(Exercise material)
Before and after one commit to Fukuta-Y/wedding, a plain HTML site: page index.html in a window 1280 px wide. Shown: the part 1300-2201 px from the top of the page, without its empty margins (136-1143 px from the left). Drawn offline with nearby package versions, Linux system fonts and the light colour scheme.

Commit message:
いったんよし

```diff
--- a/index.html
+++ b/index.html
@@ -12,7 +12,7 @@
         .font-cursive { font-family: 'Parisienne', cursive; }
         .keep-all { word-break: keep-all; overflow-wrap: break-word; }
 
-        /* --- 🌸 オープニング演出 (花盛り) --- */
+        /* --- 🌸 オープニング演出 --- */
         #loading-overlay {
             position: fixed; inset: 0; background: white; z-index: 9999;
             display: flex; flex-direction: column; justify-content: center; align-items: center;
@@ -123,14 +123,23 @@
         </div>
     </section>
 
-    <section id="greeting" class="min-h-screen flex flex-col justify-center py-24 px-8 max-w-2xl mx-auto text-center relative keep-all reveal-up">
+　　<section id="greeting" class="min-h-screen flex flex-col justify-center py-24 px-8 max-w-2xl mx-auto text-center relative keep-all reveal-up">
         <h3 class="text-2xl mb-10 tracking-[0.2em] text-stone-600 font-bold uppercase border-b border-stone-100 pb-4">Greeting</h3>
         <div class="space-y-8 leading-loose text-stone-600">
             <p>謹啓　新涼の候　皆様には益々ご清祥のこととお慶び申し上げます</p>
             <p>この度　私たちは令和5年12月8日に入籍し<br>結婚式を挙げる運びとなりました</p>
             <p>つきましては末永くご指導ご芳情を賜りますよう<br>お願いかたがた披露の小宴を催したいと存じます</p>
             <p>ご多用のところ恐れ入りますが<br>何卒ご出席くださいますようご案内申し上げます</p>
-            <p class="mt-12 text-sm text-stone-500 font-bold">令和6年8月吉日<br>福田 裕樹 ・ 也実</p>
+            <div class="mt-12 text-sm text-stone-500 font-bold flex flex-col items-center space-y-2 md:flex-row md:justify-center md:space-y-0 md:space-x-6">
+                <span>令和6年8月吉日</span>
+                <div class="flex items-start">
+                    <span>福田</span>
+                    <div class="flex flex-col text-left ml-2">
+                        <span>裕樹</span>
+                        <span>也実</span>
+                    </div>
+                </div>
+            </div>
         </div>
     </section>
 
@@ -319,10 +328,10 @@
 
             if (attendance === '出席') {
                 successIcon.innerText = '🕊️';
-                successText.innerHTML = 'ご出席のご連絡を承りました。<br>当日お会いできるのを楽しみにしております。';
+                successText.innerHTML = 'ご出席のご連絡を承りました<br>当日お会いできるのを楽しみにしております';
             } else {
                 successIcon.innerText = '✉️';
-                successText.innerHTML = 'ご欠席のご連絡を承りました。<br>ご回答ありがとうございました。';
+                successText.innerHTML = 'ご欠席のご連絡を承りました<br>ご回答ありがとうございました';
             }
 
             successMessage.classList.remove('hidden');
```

(Task to complete) Repeat every line of the data, exactly and in full.

(Answer below)
Before and after one commit to Fukuta-Y/wedding, a plain HTML site: page index.html in a window 1280 px wide. Shown: the part 1300-2201 px from the top of the page, without its empty margins (136-1143 px from the left). Drawn offline with nearby package versions, Linux system fonts and the light colour scheme.

Commit message:
いったんよし

```diff
--- a/index.html
+++ b/index.html
@@ -12,7 +12,7 @@
         .font-cursive { font-family: 'Parisienne', cursive; }
         .keep-all { word-break: keep-all; overflow-wrap: break-word; }
 
-        /* --- 🌸 オープニング演出 (花盛り) --- */
+        /* --- 🌸 オープニング演出 --- */
         #loading-overlay {
             position: fixed; inset: 0; background: white; z-index: 9999;
             display: flex; flex-direction: column; justify-content: center; align-items: center;
@@ -123,14 +123,23 @@
         </div>
     </section>
 
-    <section id="greeting" class="min-h-screen flex flex-col justify-center py-24 px-8 max-w-2xl mx-auto text-center relative keep-all reveal-up">
+　　<section id="greeting" class="min-h-screen flex flex-col justify-center py-24 px-8 max-w-2xl mx-auto text-center relative keep-all reveal-up">
         <h3 class="text-2xl mb-10 tracking-[0.2em] text-stone-600 font-bold uppercase border-b border-stone-100 pb-4">Greeting</h3>
         <div class="space-y-8 leading-loose text-stone-600">
             <p>謹啓　新涼の候　皆様には益々ご清祥のこととお慶び申し上げます</p>
             <p>この度　私たちは令和5年12月8日に入籍し<br>結婚式を挙げる運びとなりました</p>
             <p>つきましては末永くご指導ご芳情を賜りますよう<br>お願いかたがた披露の小宴を催したいと存じます</p>
             <p>ご多用のところ恐れ入りますが<br>何卒ご出席くださいますようご案内申し上げます</p>
-            <p class="mt-12 text-sm text-stone-500 font-bold">令和6年8月吉日<br>福田 裕樹 ・ 也実</p>
+            <div class="mt-12 text-sm text-stone-500 font-bold flex flex-col items-center space-y-2 md:flex-row md:justify-center md:space-y-0 md:space-x-6">
+                <span>令和6年8月吉日</span>
+                <div class="flex items-start">
+                    <span>福田</span>
+                    <div class="flex flex-col text-left ml-2">
+                        <span>裕樹</span>
+                        <span>也実</span>
+                    </div>
+                </div>
+            </div>
         </div>
     </section>
 
@@ -319,10 +328,10 @@
 
             if (attendance === '出席') {
                 successIcon.innerText = '🕊️';
-                successText.innerHTML = 'ご出席のご連絡を承りました。<br>当日お会いできるのを楽しみにしております。';
+                successText.innerHTML = 'ご出席のご連絡を承りました<br>当日お会いできるのを楽しみにしております';
             } else {
                 successIcon.innerText = '✉️';
-                successText.innerHTML = 'ご欠席のご連絡を承りました。<br>ご回答ありがとうございました。';
+                successText.innerHTML = 'ご欠席のご連絡を承りました<br>ご回答ありがとうございました';
             }
 
             successMessage.classList.remove('hidden');
```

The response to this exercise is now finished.